As the future of the United States Postal Service, wreaked by financial crisis, hangs in the balance, leading economists — including a Cornell professor — testified before Congress Feb. 13 to propose reforms that could stabilize USPS’ finances.
USPS is facing a “critical shortage” of revenue, having seen its revenues drop nearly $40 billion and its total volume of mail decline by 25 percent since 2006, according to the U.S. Government Accountability Office.
In his testimony before Congress, Prof. Richard Geddes, policy analysis and management, proposed a two-step solution to USPS’ financial crisis: corporatization and commercialization.
Corporatization would allow USPS to restructure itself to resemble a “large private corporation,” Geddes said.
“That means having a Board of Directors instead of a Board of Governors, having board members who have private sector experience rather than political appointees [and] allowing the board to compensate senior management more in line with private sector standards of compensations, which are higher,” he said.
Additionally, by commercializing USPS — abolishing its monopoly on the postal service industry — Congress could help USPS evolve and become more “entrepreneurial,” Geddes said.
Pointing to the government’s “heavy regulation” of USPS’ prices and products, Geddes said that the service is currently struggling because it is unable to make important financial decisions on its own.
“[USPS] can’t just venture into new markets the way a private firm can,” he said. “Also, its service quality is highly regulated, and it is not free to set the frequency or speed of delivery the way a private company would be.”
Geddes added that many other countries have already successfully implemented these kinds of postal reforms, including the Deutsche Post, the Dutch Post and the New Zealand Post. Additionally, all 27 countries that are members of the European Union have repealed their postal monopolies.
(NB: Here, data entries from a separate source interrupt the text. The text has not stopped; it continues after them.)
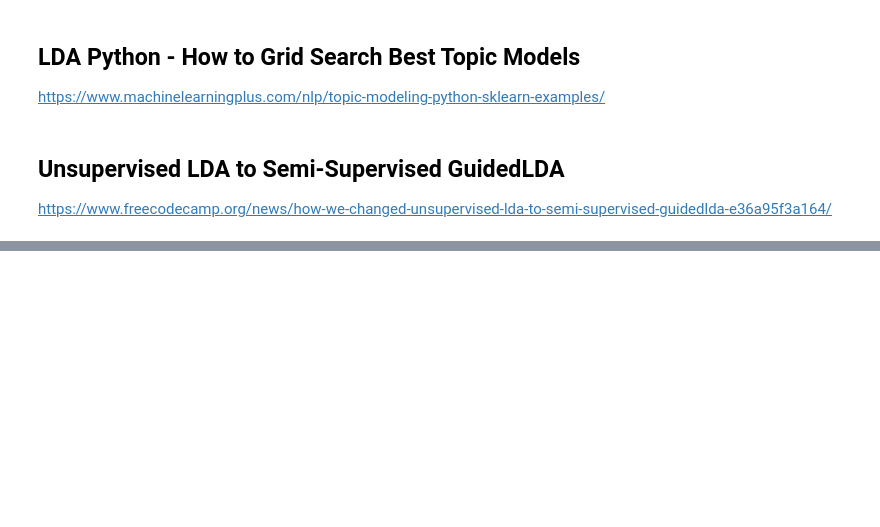
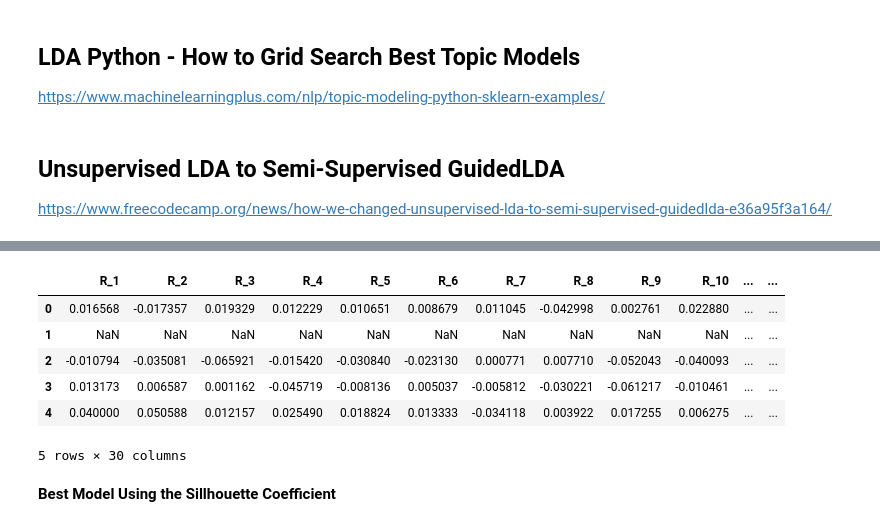
Before and after one commit to mikebrowne/BioPharmaceuticalFactorModel, a Jupyter notebook: notebooks/exploratory/05-TopicModelling-NotesAndPlayground.ipynb, the cells around one changed output, grey strips where cells are left out. Saved outputs shown, nothing was run; the diff lists cells and outputs as text; code cells hidden in the pictures; blank space fills up the shorter version.

```diff
--- a/notebooks/exploratory/05-TopicModelling-NotesAndPlayground.ipynb
+++ b/notebooks/exploratory/05-TopicModelling-NotesAndPlayground.ipynb
@@ -219,0 +371,16 @@ https://www.freecodecamp.org/news/how-we-changed-unsupervised-lda-to-semi-superv
+# %%
+# Clean price data and get the returns window
+prices_df = clean_and_format_prices(stock_prices_raw, articles.ticker.unique())
+
+# Return Window
+return_window = compute_return_window(articles, prices_df, n_window=30)
+
+return_window.sort_index().head()
+# %% [output]
+|  | R_1 | R_2 | R_3 | R_4 | R_5 | R_6 | R_7 | R_8 | R_9 | R_10 | ... | ... |
+| 0 | 0.016568 | -0.017357 | 0.019329 | 0.012229 | 0.010651 | 0.008679 | 0.011045 | -0.042998 | 0.002761 | 0.022880 | ... | ... |
+| 1 | NaN | NaN | NaN | NaN | NaN | NaN | NaN | NaN | NaN | NaN | ... | ... |
+| 2 | -0.010794 | -0.035081 | -0.065921 | -0.015420 | -0.030840 | -0.023130 | 0.000771 | 0.007710 | -0.052043 | -0.040093 | ... | ... |
+| 3 | 0.013173 | 0.006587 | 0.001162 | -0.045719 | -0.008136 | 0.005037 | -0.005812 | -0.030221 | -0.061217 | -0.010461 | ... | ... |
+| 4 | 0.040000 | 0.050588 | 0.012157 | 0.025490 | 0.018824 | 0.013333 | -0.034118 | 0.003922 | 0.017255 | 0.006275 | ... | ... |
+5 rows × 30 columns
@@ -219,0 +440,2 @@ https://www.freecodecamp.org/news/how-we-changed-unsupervised-lda-to-semi-superv
+# %% [markdown]
+**Best Model Using the Sillhouette Coefficient**
```
Also changed, not shown: parts of 27 cells of this notebook.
“Virtually every post in the world that is in a developed country that I am aware of has undertaken postal liberalization, which frees up their postal service. The U.S. is last in terms of taking serious postal reform,” Geddes said.
He said that in addition to battling heavy regulations, the USPS has also struggled to adapt to electronic communication and online transactions, which he said have contributed to a rapid decline in postal revenue.
“People aren’t sending as many letters as they used to, and I believe that this because of e-mail, phone, fax and other electronic substitutes to sending a letter,” Geddes said. “This electronic communication revolution is just as big in terms of its impact and scope as the industrial revolution was. The Postal Service either needs to adapt to that revolution, or it will disappear.”
Besides seeing a decline in the use of first-class mail, Geddes said that the Postal Service has suffered financial losses due to a decrease in billing services.
“People feel comfortable paying bills, banking, and sending messages to individuals online,” he said. “Utility bills used to be a big part of the Postal Services’ revenue, but people are increasingly comfortable to just let the utility debit their monthly charge from their accounts.”
Geddes urged Congress to help reform the USPS for the sake of the service’s immeddate survival and long-term stability.
“The U.S. Postal Service has an enormously valuable asset in its universal delivery network that has been constructed over decades. That asset deserves to be managed as effectively as possible. These reforms … will ensure that the Postal Service remains a sustainable, vigorous institution for decades to come,” Geddes said in a University press release.
Original Author: Lauren Avery